A banned driver who did not call 999 when his girlfriend was fatally hurt in a crash has been jailed for life for her manslaughter.
Bennett drove at speeds of up to 90mph, the court heard
Kirsty Cash, 17, died after Andrew Bennett, 20, crashed a Subaru Impreza on the outskirts of Sheffield in April.
Sheffield Crown Court heard Miss Cash might have lived, but Bennett failed to call an ambulance for 45 minutes.
Bennett, from Sheffield, admitted manslaughter, perverting the course of justice and driving while disqualified.
He must spend four and a half years in jail before he can be considered for parole.
Prolific criminal record
His mother and two friends were sentenced to six months for conspiracy to pervert the course of justice.
Miss Cash's father Stanley called the sentences a "joke" adding: "I am prepared to hang for what I would do to all of them.
"They have still got their sons but I have lost my daughter."
The court heard Bennett had a prolific criminal record, was high on drink and drugs at the time of the crash and was driving at speeds reaching 90mph (145km/h).
Help was called only after Kirsty was taken away from the crash scene
The Subaru left the road, collided with a series of trees and then turned on its side and Kirsty Cash was thrown through the windscreen.
Kirsty was taken to Bennett's Sheffield home before an ambulance was called.
The delay probably led to her death, Sheffield Crown Court heard.
Bennett's mother Linda Bennett, 48, her partner Robin Scholes, 39, and a friend Steven Scott, 19, all admitted a charge of conspiracy to pervert the course of justice.
The Recorder of Sheffield Judge Alan Goldsack QC told Bennett: "When you found Kirsty seriously injured, you had no thought for anyone but yourself.

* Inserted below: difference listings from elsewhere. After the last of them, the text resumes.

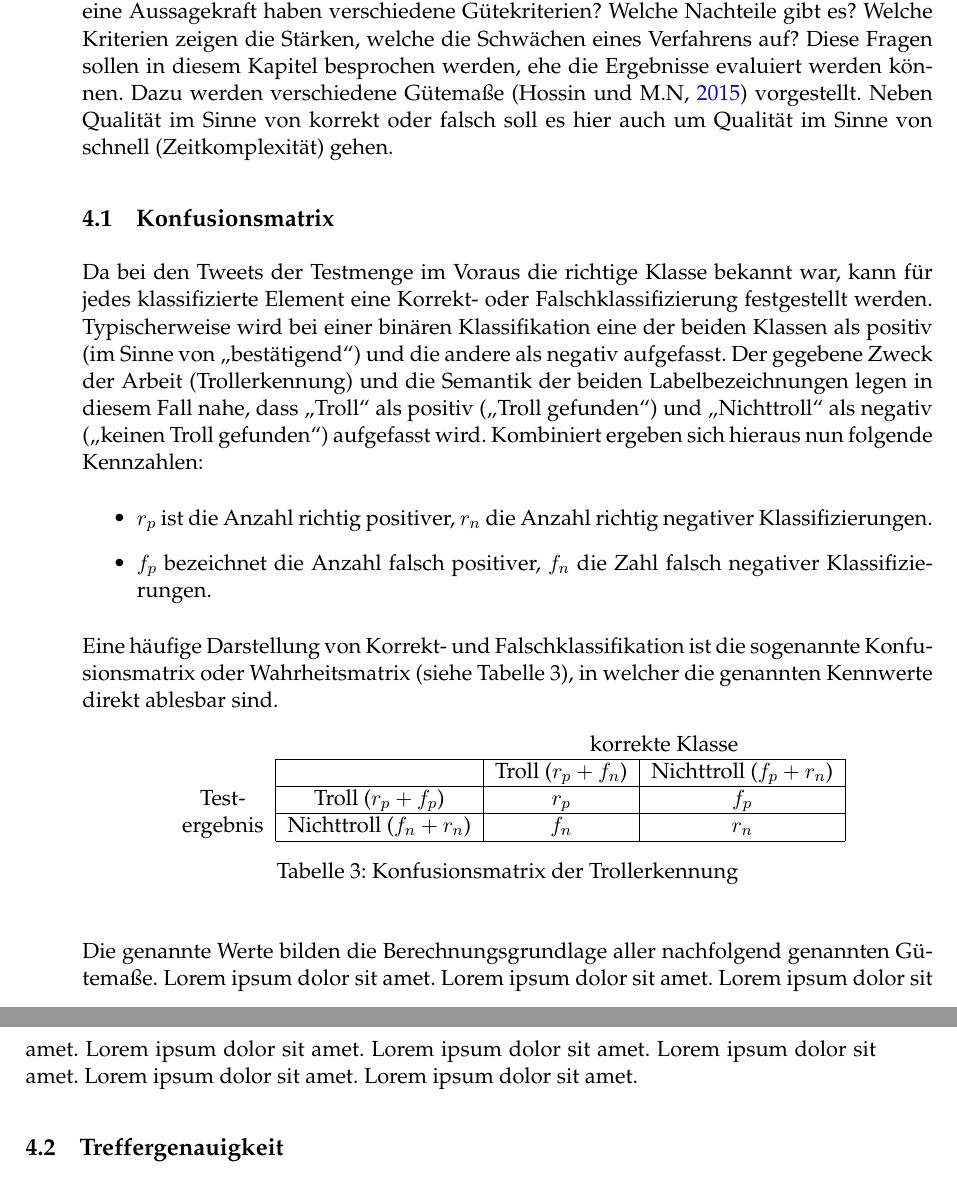
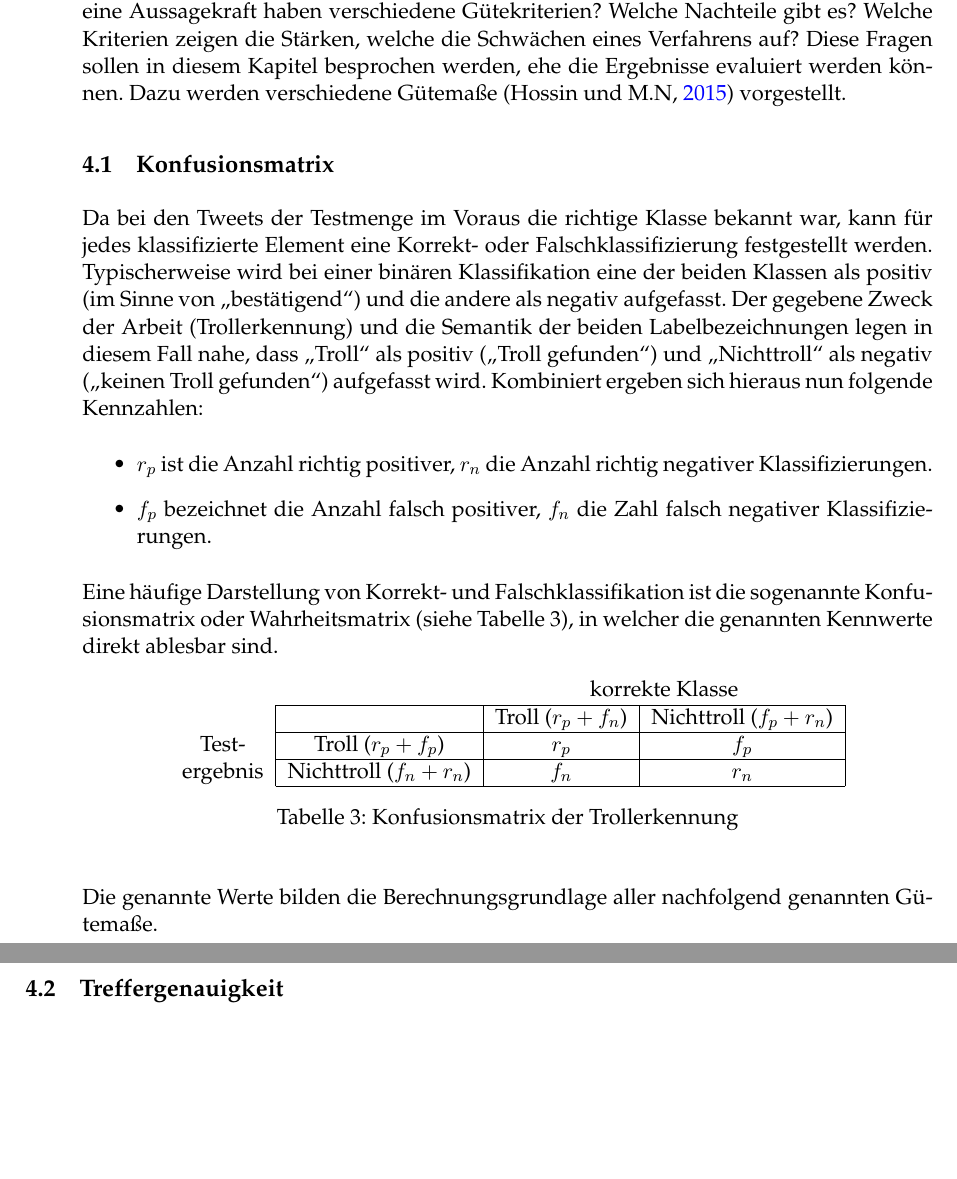
Before and after one commit to rokoe102/trolldetector, a LaTeX document (BA_Kösters/BA_Kösters.tex, which reads BA_Kösters/guetekriterien.tex): two parts of pages 21 and 22 of 37, joined at a grey line, cut so that both start at the same text, the shorter picture padded with empty space. Compiled offline with pdfLaTeX.

Commit message:
deleted lorem ipsum

```diff
--- a/BA_Kösters/guetekriterien.tex
+++ b/BA_Kösters/guetekriterien.tex
@@ -1,5 +1,5 @@
 \section{Gütekriterien}\label{metrics}\raggedbottom
-Die bereits besprochenen Klassifikationsverfahren werden nach dem \glqq Train-and-Test\grqq-Prinzip auf den vorliegenden Datensatz angewandt. Die Grundmenge der Tweets wird hierbei in eine Trainings- und eine Testmenge aufgeteilt. Die Trainingsmenge dient dem jeweiligen Verfahren als Lerneingabe, während die Testmenge zur Beurteilung der Performance herangezogen wird. Nach der abgeschlossenen Testklassifikation liegen Ergebnisse in Form der den Tweets zugeordneten Labels (Troll oder Nichttroll) vor. An diesem Punkt muss nun geklärt werden, in welcher Weise eine Auswertung vorgenommen werden kann. Wie kann die Qualität eines binären Klassifikators gemessen werden? Was für eine Aussagekraft haben verschiedene Gütekriterien? Welche Nachteile gibt es? Welche Kriterien zeigen die Stärken, welche die Schwächen eines Verfahrens auf? Diese Fragen sollen in diesem Kapitel besprochen werden, ehe die Ergebnisse evaluiert werden können. Dazu werden verschiedene Gütemaße \citep{perfmetrics2015} vorgestellt. Neben Qualität im Sinne von korrekt oder falsch soll es hier auch um Qualität im Sinne von schnell (Zeitkomplexität) gehen.
+Die bereits besprochenen Klassifikationsverfahren werden nach dem \glqq Train-and-Test\grqq-Prinzip auf den vorliegenden Datensatz angewandt. Die Grundmenge der Tweets wird hierbei in eine Trainings- und eine Testmenge aufgeteilt. Die Trainingsmenge dient dem jeweiligen Verfahren als Lerneingabe, während die Testmenge zur Beurteilung der Performance herangezogen wird. Nach der abgeschlossenen Testklassifikation liegen Ergebnisse in Form der den Tweets zugeordneten Labels (Troll oder Nichttroll) vor. An diesem Punkt muss nun geklärt werden, in welcher Weise eine Auswertung vorgenommen werden kann. Wie kann die Qualität eines binären Klassifikators gemessen werden? Was für eine Aussagekraft haben verschiedene Gütekriterien? Welche Nachteile gibt es? Welche Kriterien zeigen die Stärken, welche die Schwächen eines Verfahrens auf? Diese Fragen sollen in diesem Kapitel besprochen werden, ehe die Ergebnisse evaluiert werden können. Dazu werden verschiedene Gütemaße \citep{perfmetrics2015} vorgestellt.
 \subsection{Konfusionsmatrix}
 Da bei den Tweets der Testmenge im Voraus die richtige Klasse bekannt war, kann für jedes klassifizierte Element eine Korrekt- oder Falschklassifizierung festgestellt werden. Typischerweise wird bei einer binären Klassifikation eine der beiden Klassen als positiv (im Sinne von \glqq bestätigend\grqq) und die andere als negativ aufgefasst. Der gegebene Zweck der Arbeit (Trollerkennung) und die Semantik der beiden Labelbezeichnungen legen in diesem Fall nahe, dass \glqq Troll\grqq{} als positiv (\glqq Troll gefunden\grqq) und \glqq Nichttroll\grqq{} als negativ (\glqq keinen Troll gefunden\grqq) aufgefasst wird. Kombiniert ergeben sich hieraus nun folgende Kennzahlen:
 \begin{itemize}
@@ -22,7 +22,7 @@ Eine häufige Darstellung von Korrekt- und Falschklassifikation ist die sogenann
 		\caption{Konfusionsmatrix der Trollerkennung}\label{confusion_matrix}
 	\end{center}
 \end{table}\\
-Die genannte Werte bilden die Berechnungsgrundlage aller nachfolgend genannten Gütemaße. Lorem ipsum dolor sit amet. Lorem ipsum dolor sit amet. Lorem ipsum dolor sit amet. Lorem ipsum dolor sit amet. Lorem ipsum dolor sit amet. Lorem ipsum dolor sit amet. Lorem ipsum dolor sit amet. Lorem ipsum dolor sit amet.
+Die genannte Werte bilden die Berechnungsgrundlage aller nachfolgend genannten Gütemaße.
 \subsection{Treffergenauigkeit}
 Die Treffergenauigkeit (engl. \textbf{accuracy}) ist das am häufigsten für die Auswertung von Klassifikationsergebnissen gebrauchte Gütemaß. Sie ist folgendermaßen definiert:
 \begin{equation}
```
Also changed, not shown: BA_Kösters/BA_Kösters.pdf, 1 other file.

You were determined to evade detection."
The judge said there was a good chance his girlfriend would have survived if he had sought medical help immediately.
He said Bennett posed a risk to the public and an indeterminate life sentence at a young offenders' institution was the right course of action.
He added: "In my judgment there is a significant risk that, without proper safeguards, you will again be tempted to drive a car.
"If a police car came up behind you, you would put your foot down to try to evade detection, with further serious consequences."